Hitting the end of the road

Non-citizen passport

Few months after I made up my mind and decided to work on the non-citizenship subject for my first tv news documentary, and also after dozens of interviews and posts in this blog, I can say that the job is done.

The final piece is finished, though I am now gathering some important – for me – reviews before handing it in.

I am chuffed as nuts to see that all the hard work has finally paid off. Intense months where people around me had to bear with my ups and downs due to the stressing process of such a big project.

Of course there are always bits in the final output that I – and whoever knows about these things would agree with me –
would change. I keep thinking… “Should I move some clips around or change anything? Do I need more footage?” and so on.

I am an extremely perfectionist person, so I know this little bugger will always be whispering such thing into my ears. No matter where I am or what I do.

In the next couple of weeks I will be posting up some more bits of each interviewee, so you can get a broader glimpse of all what they say.  At the same time, the final documentary will be available to watch online any time soon – probably at the beginning of September.

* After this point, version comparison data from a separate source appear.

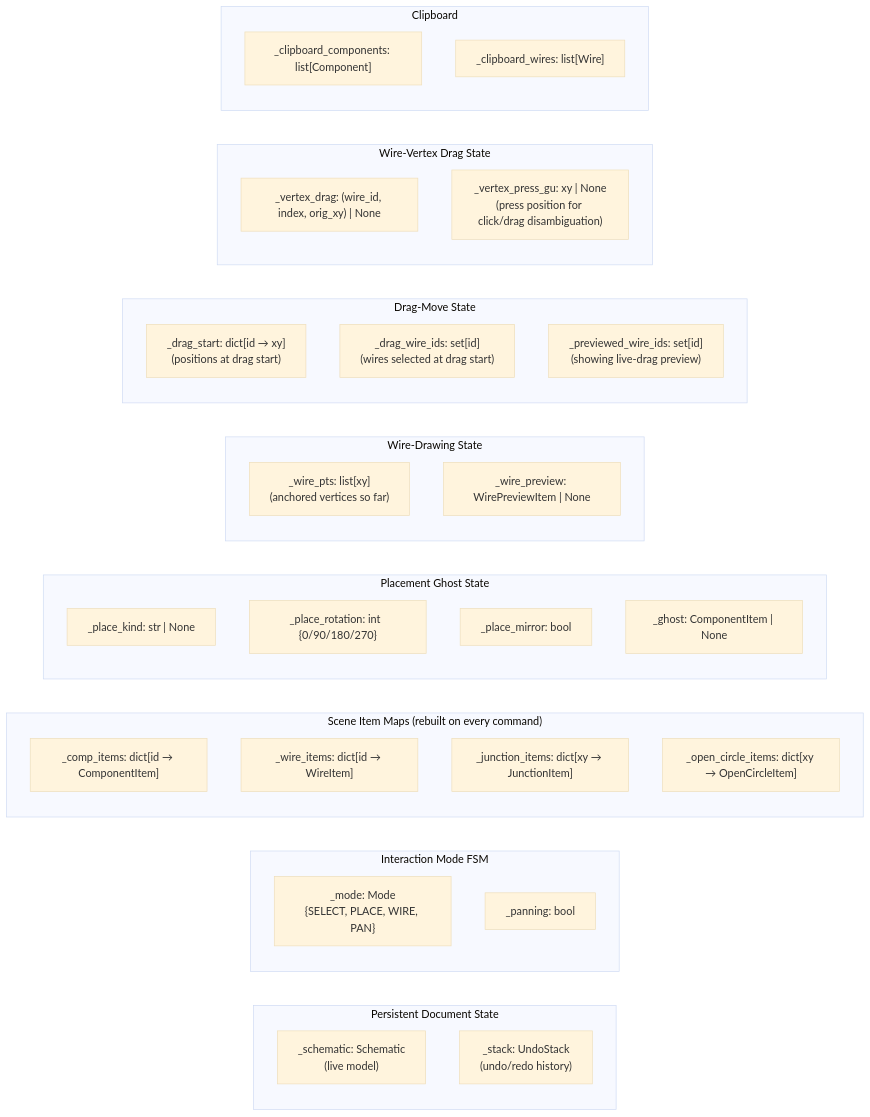
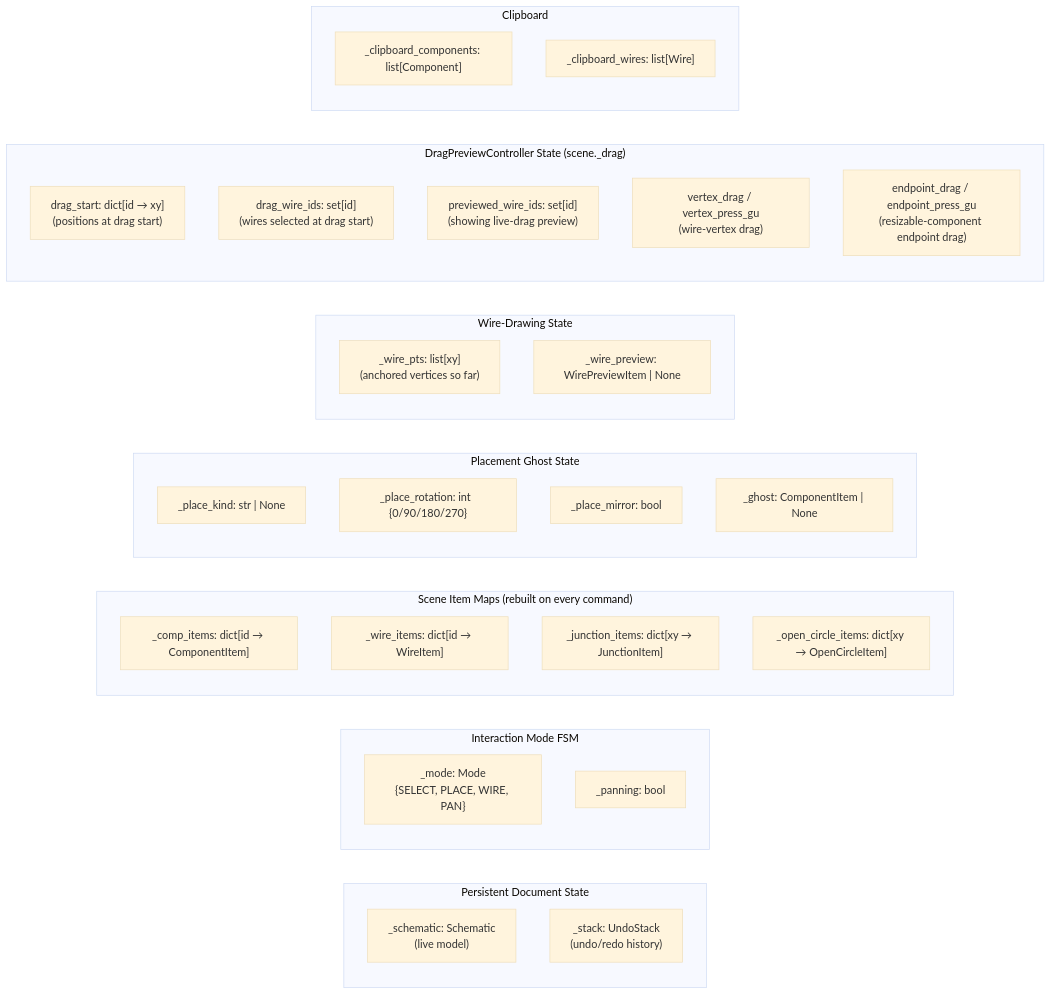
The second of 5 diagrams in ARCHITECTURE.md (whileman133/Heaviside), drawn with Mermaid (base theme) before and after one commit. The commit also changed other lines of this file and 3 other files, not shown here.

````diff
--- a/ARCHITECTURE.md
+++ b/ARCHITECTURE.md
@@ -80,47 +84,44 @@
 ```mermaid
 graph LR
     subgraph Persistent["Persistent Document State"]
         S1["_schematic: Schematic\n(live model)"]
         S2["_stack: UndoStack\n(undo/redo history)"]
     end
 
     subgraph Mode["Interaction Mode FSM"]
         S3["_mode: Mode\n{SELECT, PLACE, WIRE, PAN}"]
         S4["_panning: bool"]
     end
 
     subgraph ItemMaps["Scene Item Maps  (rebuilt on every command)"]
         S5["_comp_items: dict[id → ComponentItem]"]
         S6["_wire_items: dict[id → WireItem]"]
         S7["_junction_items: dict[xy → JunctionItem]"]
         S8["_open_circle_items: dict[xy → OpenCircleItem]"]
     end
 
     subgraph PlaceState["Placement Ghost State"]
         S9["_place_kind: str | None"]
         S10["_place_rotation: int  {0/90/180/270}"]
         S11["_place_mirror: bool"]
         S12["_ghost: ComponentItem | None"]
     end
 
     subgraph WireState["Wire-Drawing State"]
         S13["_wire_pts: list[xy]\n(anchored vertices so far)"]
         S14["_wire_preview: WirePreviewItem | None"]
     end
 
-    subgraph DragState["Drag-Move State"]
-        S15["_drag_start: dict[id → xy]\n(positions at drag start)"]
-        S16["_drag_wire_ids: set[id]\n(wires selected at drag start)"]
-        S17["_previewed_wire_ids: set[id]\n(showing live-drag preview)"]
-    end
-
-    subgraph VertexState["Wire-Vertex Drag State"]
-        S18["_vertex_drag: (wire_id, index, orig_xy) | None"]
-        S19["_vertex_press_gu: xy | None\n(press position for click/drag disambiguation)"]
+    subgraph DragCtl["DragPreviewController State  (scene._drag)"]
+        S15["drag_start: dict[id → xy]\n(positions at drag start)"]
+        S16["drag_wire_ids: set[id]\n(wires selected at drag start)"]
+        S17["previewed_wire_ids: set[id]\n(showing live-drag preview)"]
+        S18["vertex_drag / vertex_press_gu\n(wire-vertex drag)"]
+        S19["endpoint_drag / endpoint_press_gu\n(resizable-component endpoint drag)"]
     end
 
     subgraph Clipboard["Clipboard"]
         S20["_clipboard_components: list[Component]"]
         S21["_clipboard_wires: list[Wire]"]
     end
 ```
````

Finally, I want to say that while writing this post, I noticed that this site has reached the 2,000 visitors since it was created back in February. Honestly, thank you so much. I never expected to have that many views. However, that also means that people have been getting engaged with the project as it was growing month by month. Thank you so much again for your patience and dedication to read and watch all what I’ve been sharing with you!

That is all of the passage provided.